(Assignment) Please write out all the data that follows exactly, without the pictures.

(Stored items from a collection)
####################
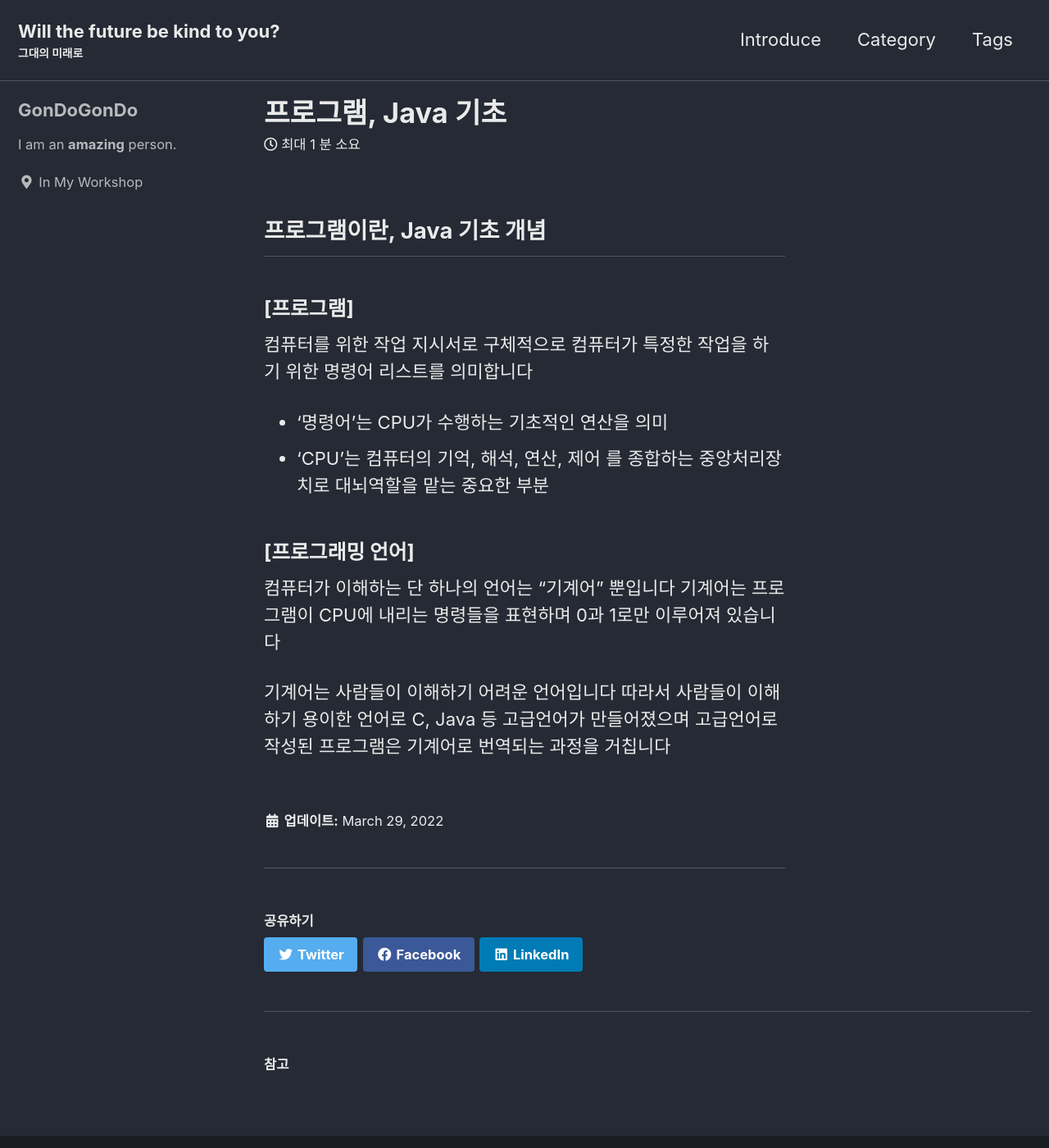
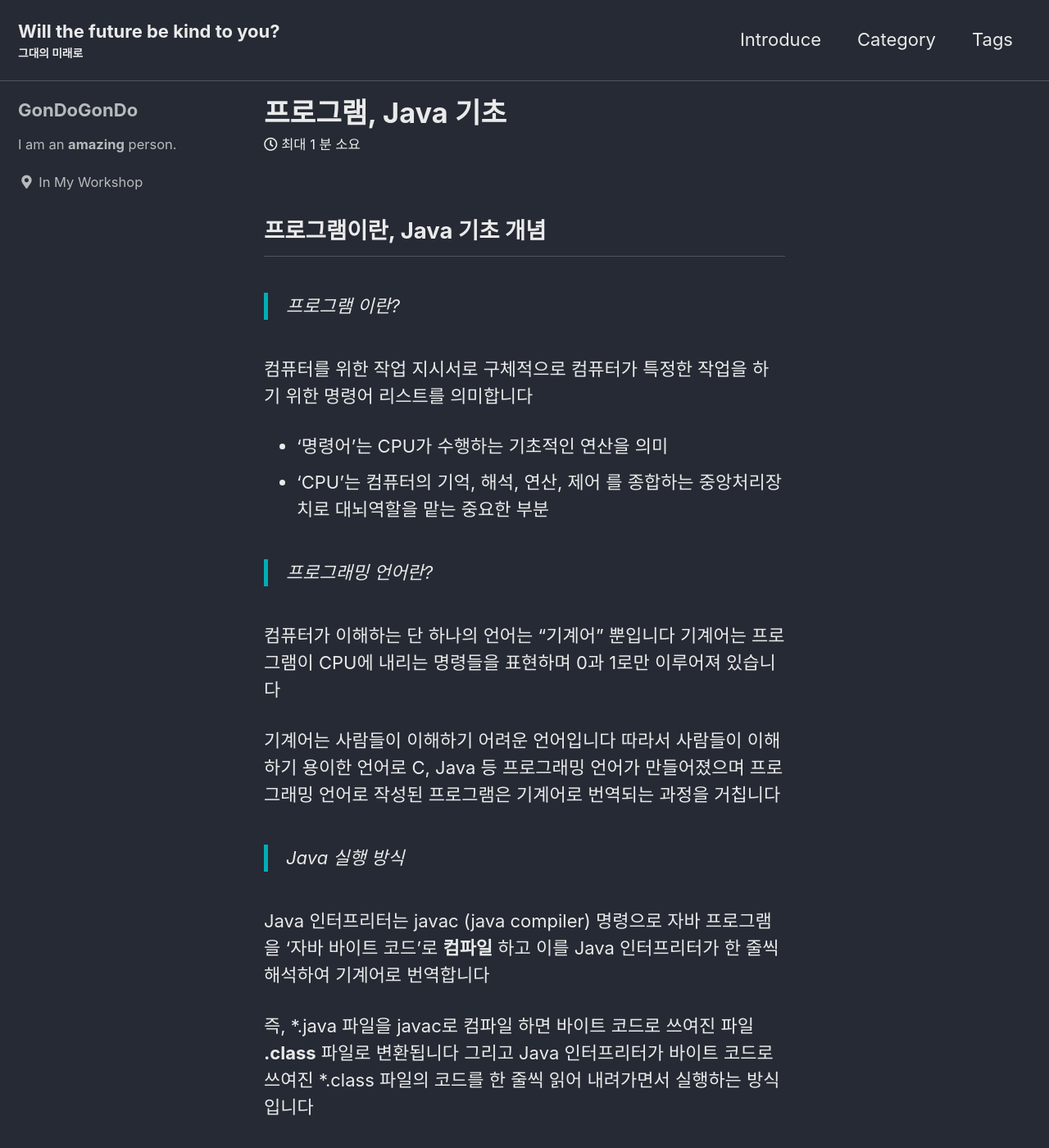
Before and after one commit to dmsgus6523/dmsgus6523.github.io, a Jekyll site: the page built from _posts/2022-03-29-Java기초.md, in a window 1280 px wide and 1400 px high. Shown: the whole window at 82% size. Built offline with Jekyll 4.4.1, drawn with Linux system fonts in a browser that asks for light colours; cached includes are drawn as plain includes.

Commit message:
change posts

```diff
--- a/_posts/2022-03-29-Java기초.md
+++ b/_posts/2022-03-29-Java기초.md
@@ -5,18 +5,32 @@ title : 프로그램, Java 기초
 
 ## 프로그램이란, Java 기초 개념
 
-### [프로그램]
+> 프로그램 이란?
+
 컴퓨터를 위한 작업 지시서로 구체적으로 컴퓨터가 특정한 작업을 하기 위한 명령어 리스트를 의미합니다
 
 - '명령어'는 CPU가 수행하는 기초적인 연산을 의미
 - 'CPU'는 컴퓨터의 기억, 해석, 연산, 제어 를 종합하는 중앙처리장치로 대뇌역할을 맡는 중요한 부분
 
 
-### [프로그래밍 언어]
+
+
+> 프로그래밍 언어란?
 
 컴퓨터가 이해하는 단 하나의 언어는 "기계어" 뿐입니다
 기계어는 프로그램이 CPU에 내리는 명령들을 표현하며 0과 1로만 이루어져 있습니다
 
 기계어는 사람들이 이해하기 어려운 언어입니다
-따라서 사람들이 이해하기 용이한 언어로 C, Java 등 고급언어가 만들어졌으며
-고급언어로 작성된 프로그램은 기계어로 번역되는 과정을 거칩니다
+따라서 사람들이 이해하기 용이한 언어로 C, Java 등 프로그래밍 언어가 만들어졌으며
+프로그래밍 언어로 작성된 프로그램은 기계어로 번역되는 과정을 거칩니다
+
+
+
+
+> Java 실행 방식
+
+Java 인터프리터는 javac (java compiler) 명령으로 자바 프로그램을 '자바 바이트 코드'로 **컴파일** 하고
+이를 Java 인터프리터가 한 줄씩 해석하여 기계어로 번역합니다
+
+즉, *.java 파일을 javac로 컴파일 하면 바이트 코드로 쓰여진 파일 **.class** 파일로 변환됩니다
+그리고 Java 인터프리터가 바이트 코드로 쓰여진 *.class 파일의 코드를 한 줄씩 읽어 내려가면서 실행하는 방식입니다
```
####################
(Result below)
Before and after one commit to dmsgus6523/dmsgus6523.github.io, a Jekyll site: the page built from _posts/2022-03-29-Java기초.md, in a window 1280 px wide and 1400 px high. Shown: the whole window at 82% size. Built offline with Jekyll 4.4.1, drawn with Linux system fonts in a browser that asks for light colours; cached includes are drawn as plain includes.

Commit message:
change posts

```diff
--- a/_posts/2022-03-29-Java기초.md
+++ b/_posts/2022-03-29-Java기초.md
@@ -5,18 +5,32 @@ title : 프로그램, Java 기초
 
 ## 프로그램이란, Java 기초 개념
 
-### [프로그램]
+> 프로그램 이란?
+
 컴퓨터를 위한 작업 지시서로 구체적으로 컴퓨터가 특정한 작업을 하기 위한 명령어 리스트를 의미합니다
 
 - '명령어'는 CPU가 수행하는 기초적인 연산을 의미
 - 'CPU'는 컴퓨터의 기억, 해석, 연산, 제어 를 종합하는 중앙처리장치로 대뇌역할을 맡는 중요한 부분
 
 
-### [프로그래밍 언어]
+
+
+> 프로그래밍 언어란?
 
 컴퓨터가 이해하는 단 하나의 언어는 "기계어" 뿐입니다
 기계어는 프로그램이 CPU에 내리는 명령들을 표현하며 0과 1로만 이루어져 있습니다
 
 기계어는 사람들이 이해하기 어려운 언어입니다
-따라서 사람들이 이해하기 용이한 언어로 C, Java 등 고급언어가 만들어졌으며
-고급언어로 작성된 프로그램은 기계어로 번역되는 과정을 거칩니다
+따라서 사람들이 이해하기 용이한 언어로 C, Java 등 프로그래밍 언어가 만들어졌으며
+프로그래밍 언어로 작성된 프로그램은 기계어로 번역되는 과정을 거칩니다
+
+
+
+
+> Java 실행 방식
+
+Java 인터프리터는 javac (java compiler) 명령으로 자바 프로그램을 '자바 바이트 코드'로 **컴파일** 하고
+이를 Java 인터프리터가 한 줄씩 해석하여 기계어로 번역합니다
+
+즉, *.java 파일을 javac로 컴파일 하면 바이트 코드로 쓰여진 파일 **.class** 파일로 변환됩니다
+그리고 Java 인터프리터가 바이트 코드로 쓰여진 *.class 파일의 코드를 한 줄씩 읽어 내려가면서 실행하는 방식입니다
```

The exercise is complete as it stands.